When we neglect that time alone with the Lord, our resources (patience, longsuffering, love, hope, etc.) are exhausted – used up. We begin to run on fumes. After a while, an emotional and spiritual crash is inevitable. Not long after the “crash”, we begin pondering, seeking and searching for the cause. The cause is us. We moved from the Lord. He didn’t. We did. Read my GodsyGirl post about just this topic.
Do not neglect your time alone, set aside, all by yourself, concentrating only on Him time.
If my prayer life passes the test, then I simply need to think about how blessed I am. I need to meditate on it; recall it. Usually, there are blessings just happening all around me and I miss them because I’m so focused on what I’m not getting.
The Holy Spirit brings blessings to my memory. That helps me a lot.
For example, he reminds me of my sister at church who spoils our family rotten with yummies and lots of love. Or maybe he reminds me of my technology sister who acts as a pseudo auntie to my little boy and always looks out for him. My mind may go toward my best friend of 22 years. Somehow, He always finds a way to remind me that He loves me.
Think on these types of things when you feel down.
Well, I jumped topics a bit, but you get my point.

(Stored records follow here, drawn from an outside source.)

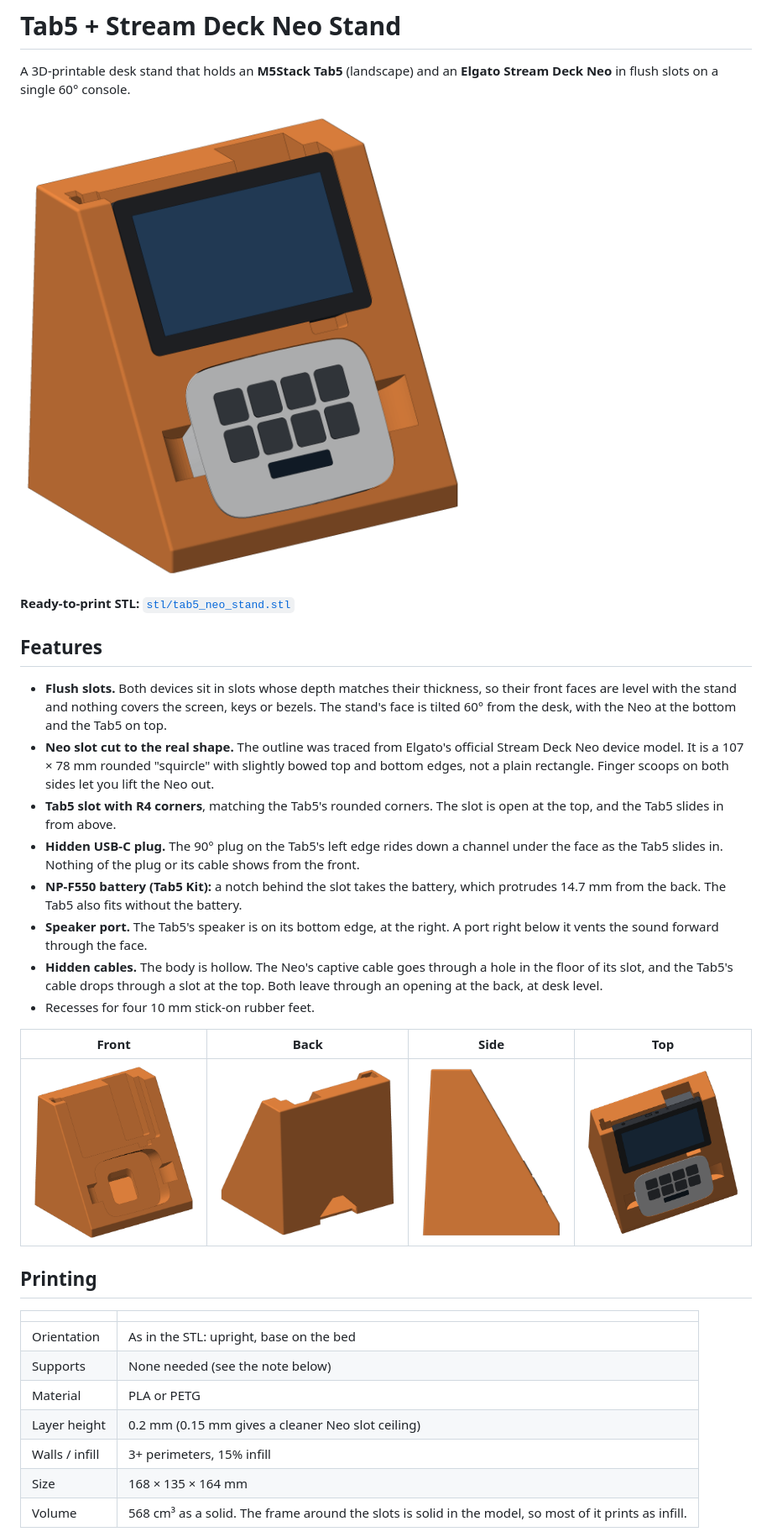
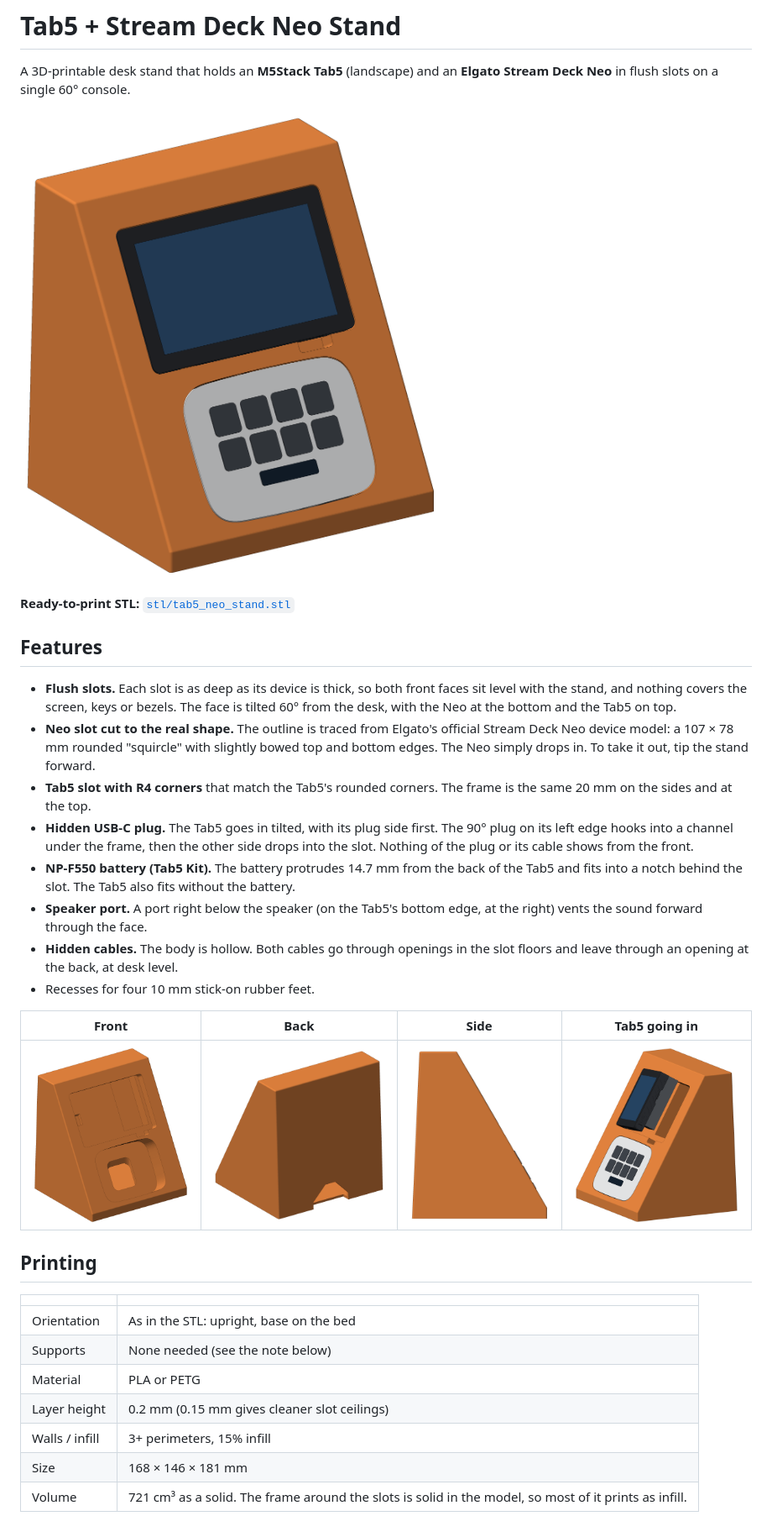
Before and after one commit to icefoxj/Tab5-Streamdeck-Neo-Stand, a Markdown page: README.md, the part around one of its changes. Shown at 84% size. Drawn GitHub-style; pictures changed too: images/stand_back.png, images/stand_front.png, images/stand_side.png.

```diff
--- a/README.md
+++ b/README.md
@@ -8,18 +8,18 @@ A 3D-printable desk stand that holds an **M5Stack Tab5** (landscape) and an **El
 
 ## Features
 
-- **Flush slots.** Both devices sit in slots whose depth matches their thickness, so their front faces are level with the stand and nothing covers the screen, keys or bezels. The stand's face is tilted 60° from the desk, with the Neo at the bottom and the Tab5 on top.
-- **Neo slot cut to the real shape.** The outline was traced from Elgato's official Stream Deck Neo device model. It is a 107 × 78 mm rounded "squircle" with slightly bowed top and bottom edges, not a plain rectangle. Finger scoops on both sides let you lift the Neo out.
-- **Tab5 slot with R4 corners**, matching the Tab5's rounded corners. The slot is open at the top, and the Tab5 slides in from above.
-- **Hidden USB-C plug.** The 90° plug on the Tab5's left edge rides down a channel under the face as the Tab5 slides in. Nothing of the plug or its cable shows from the front.
-- **NP-F550 battery (Tab5 Kit):** a notch behind the slot takes the battery, which protrudes 14.7 mm from the back. The Tab5 also fits without the battery.
-- **Speaker port.** The Tab5's speaker is on its bottom edge, at the right. A port right below it vents the sound forward through the face.
-- **Hidden cables.** The body is hollow. The Neo's captive cable goes through a hole in the floor of its slot, and the Tab5's cable drops through a slot at the top. Both leave through an opening at the back, at desk level.
+- **Flush slots.** Each slot is as deep as its device is thick, so both front faces sit level with the stand, and nothing covers the screen, keys or bezels. The face is tilted 60° from the desk, with the Neo at the bottom and the Tab5 on top.
+- **Neo slot cut to the real shape.** The outline is traced from Elgato's official Stream Deck Neo device model: a 107 × 78 mm rounded "squircle" with slightly bowed top and bottom edges. The Neo simply drops in. To take it out, tip the stand forward.
+- **Tab5 slot with R4 corners** that match the Tab5's rounded corners. The frame is the same 20 mm on the sides and at the top.
+- **Hidden USB-C plug.** The Tab5 goes in tilted, with its plug side first. The 90° plug on its left edge hooks into a channel under the frame, then the other side drops into the slot. Nothing of the plug or its cable shows from the front.
+- **NP-F550 battery (Tab5 Kit).** The battery protrudes 14.7 mm from the back of the Tab5 and fits into a notch behind the slot. The Tab5 also fits without the battery.
+- **Speaker port.** A port right below the speaker (on the Tab5's bottom edge, at the right) vents the sound forward through the face.
+- **Hidden cables.** The body is hollow. Both cables go through openings in the slot floors and leave through an opening at the back, at desk level.
 - Recesses for four 10 mm stick-on rubber feet.
 
-| Front | Back | Side | Top |
+| Front | Back | Side | Tab5 going in |
 |---|---|---|---|
-| ![Front](images/stand_front.png) | ![Back](images/stand_back.png) | ![Side](images/stand_side.png) | ![Top](images/stand_top.png) |
+| ![Front](images/stand_front.png) | ![Back](images/stand_back.png) | ![Side](images/stand_side.png) | ![Tab5 going in](images/tab5_insertion.png) |
 
 ## Printing
 
@@ -28,8 +28,8 @@ A 3D-printable desk stand that holds an **M5Stack Tab5** (landscape) and an **El
 | Orientation | As in the STL: upright, base on the bed |
 | Supports | None needed (see the note below) |
 | Material | PLA or PETG |
-| Layer height | 0.2 mm (0.15 mm gives a cleaner Neo slot ceiling) |
+| Layer height | 0.2 mm (0.15 mm gives cleaner slot ceilings) |
 | Walls / infill | 3+ perimeters, 15% infill |
-| Size | 168 × 135 × 164 mm |
-| Volume | 568 cm³ as a solid. The frame around the slots is solid in the model, so most of it prints as infill. |
+| Size | 168 × 146 × 181 mm |
+| Volume | 721 cm³ as a solid. The frame around the slots is solid in the model, so most of it prints as infill. |
 
```
Also changed, not shown: other parts of README.md (+28 -14 lines), CLAUDE.md (+10 -4 lines), 5 other files.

If you missed it, here is what I’m putting down:
If you’re feeling low
1) assess your prayer life (there is usually a connection your sadness and lack of time with the Lord, and
2) peep out the blessings in your life. Making them part of your awareness.
Remember, you cannot be a good help meet to your husband when you’re running on fumes. Nor can you be an encouragement to the women in your congregation when you’re depressed.
Fill your tank and be grateful for the blessings in your life – thank Him even for the struggle -because God has a plan. Although some days just stink, remember, your best days are ahead of you and no devil in hell can stop it. Hang in there. Amen?
My friend is taking life one day at a time, she’s prayerful and grateful. Plus, she gave me permission to blog about this. This is her wilderness season; mine may be next. Either way, I know we’ll be there for each other as we have for years and she’ll remind me to read the blog post. I will be happy when she does.
Thanks for reading! Share with another pastor’s wife in your world. 🙂
|Sacred Privilege: The Life and Ministry of a Pastor’s Wife – eBook
By Kay Warren / Revell